When you reproduce the listing, keep every word as it is and drop the pictures.
*** Opening Given data ***
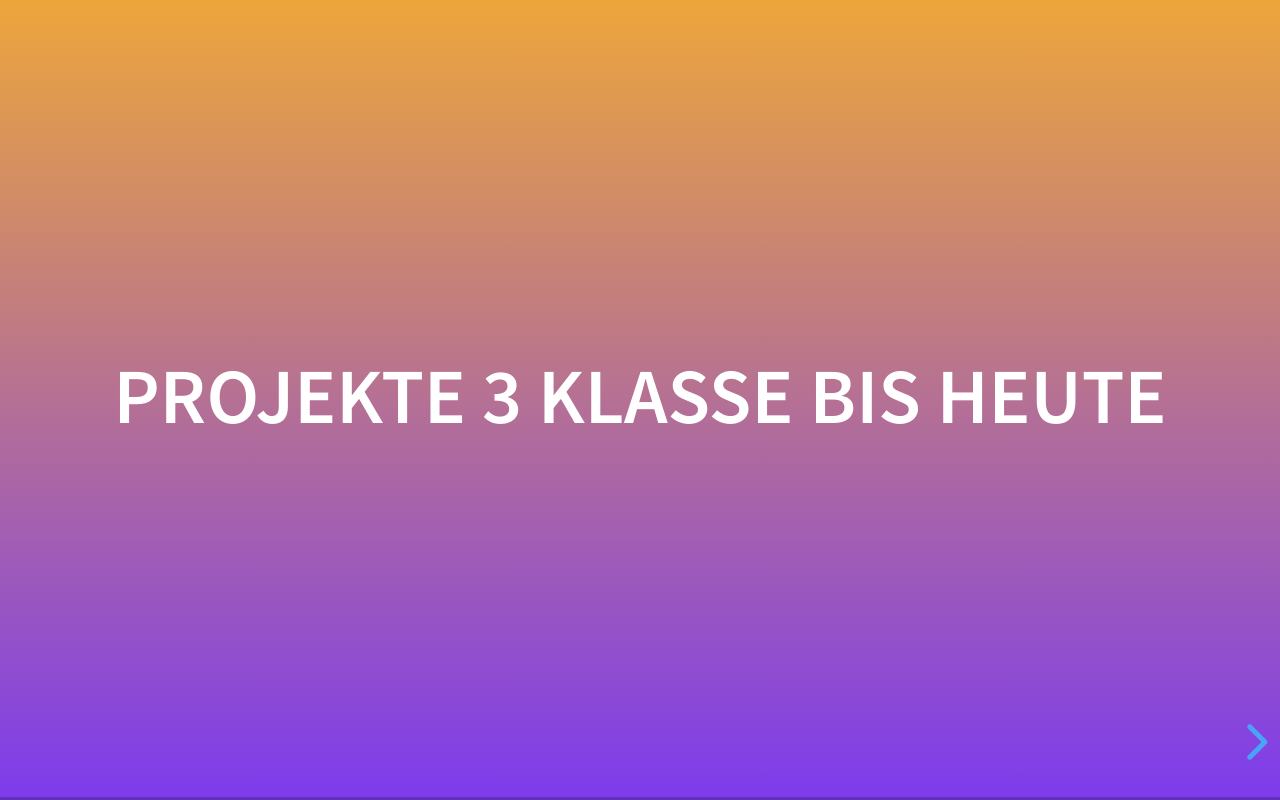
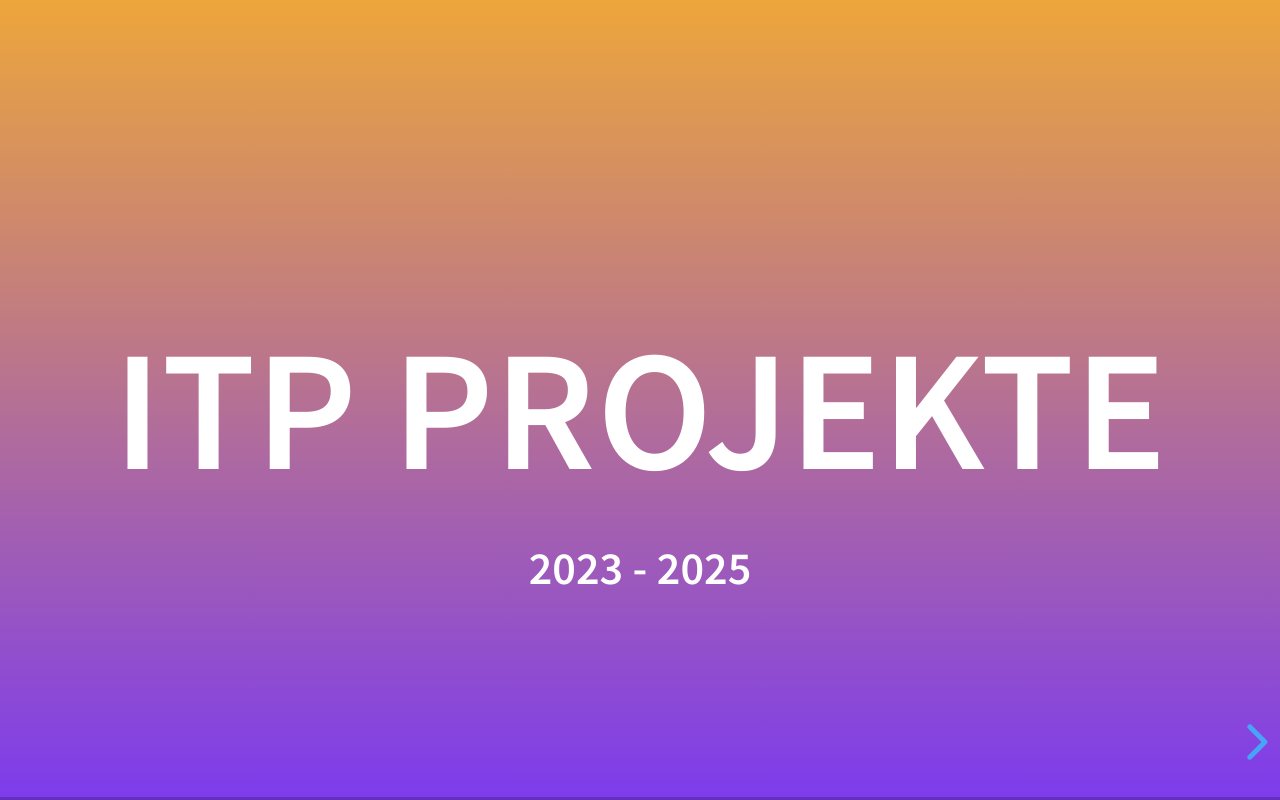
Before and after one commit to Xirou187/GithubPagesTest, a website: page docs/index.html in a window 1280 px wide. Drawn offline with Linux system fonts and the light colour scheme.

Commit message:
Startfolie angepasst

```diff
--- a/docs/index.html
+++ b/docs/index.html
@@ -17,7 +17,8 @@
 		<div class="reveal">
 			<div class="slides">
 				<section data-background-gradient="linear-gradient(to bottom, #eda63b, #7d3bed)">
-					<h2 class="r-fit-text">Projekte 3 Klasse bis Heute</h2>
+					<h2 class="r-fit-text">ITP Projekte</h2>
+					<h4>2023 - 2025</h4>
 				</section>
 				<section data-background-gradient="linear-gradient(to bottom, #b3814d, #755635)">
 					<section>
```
*** Closing Given data ***
- Written solution:
Before and after one commit to Xirou187/GithubPagesTest, a website: page docs/index.html in a window 1280 px wide. Drawn offline with Linux system fonts and the light colour scheme.

Commit message:
Startfolie angepasst

```diff
--- a/docs/index.html
+++ b/docs/index.html
@@ -17,7 +17,8 @@
 		<div class="reveal">
 			<div class="slides">
 				<section data-background-gradient="linear-gradient(to bottom, #eda63b, #7d3bed)">
-					<h2 class="r-fit-text">Projekte 3 Klasse bis Heute</h2>
+					<h2 class="r-fit-text">ITP Projekte</h2>
+					<h4>2023 - 2025</h4>
 				</section>
 				<section data-background-gradient="linear-gradient(to bottom, #b3814d, #755635)">
 					<section>
```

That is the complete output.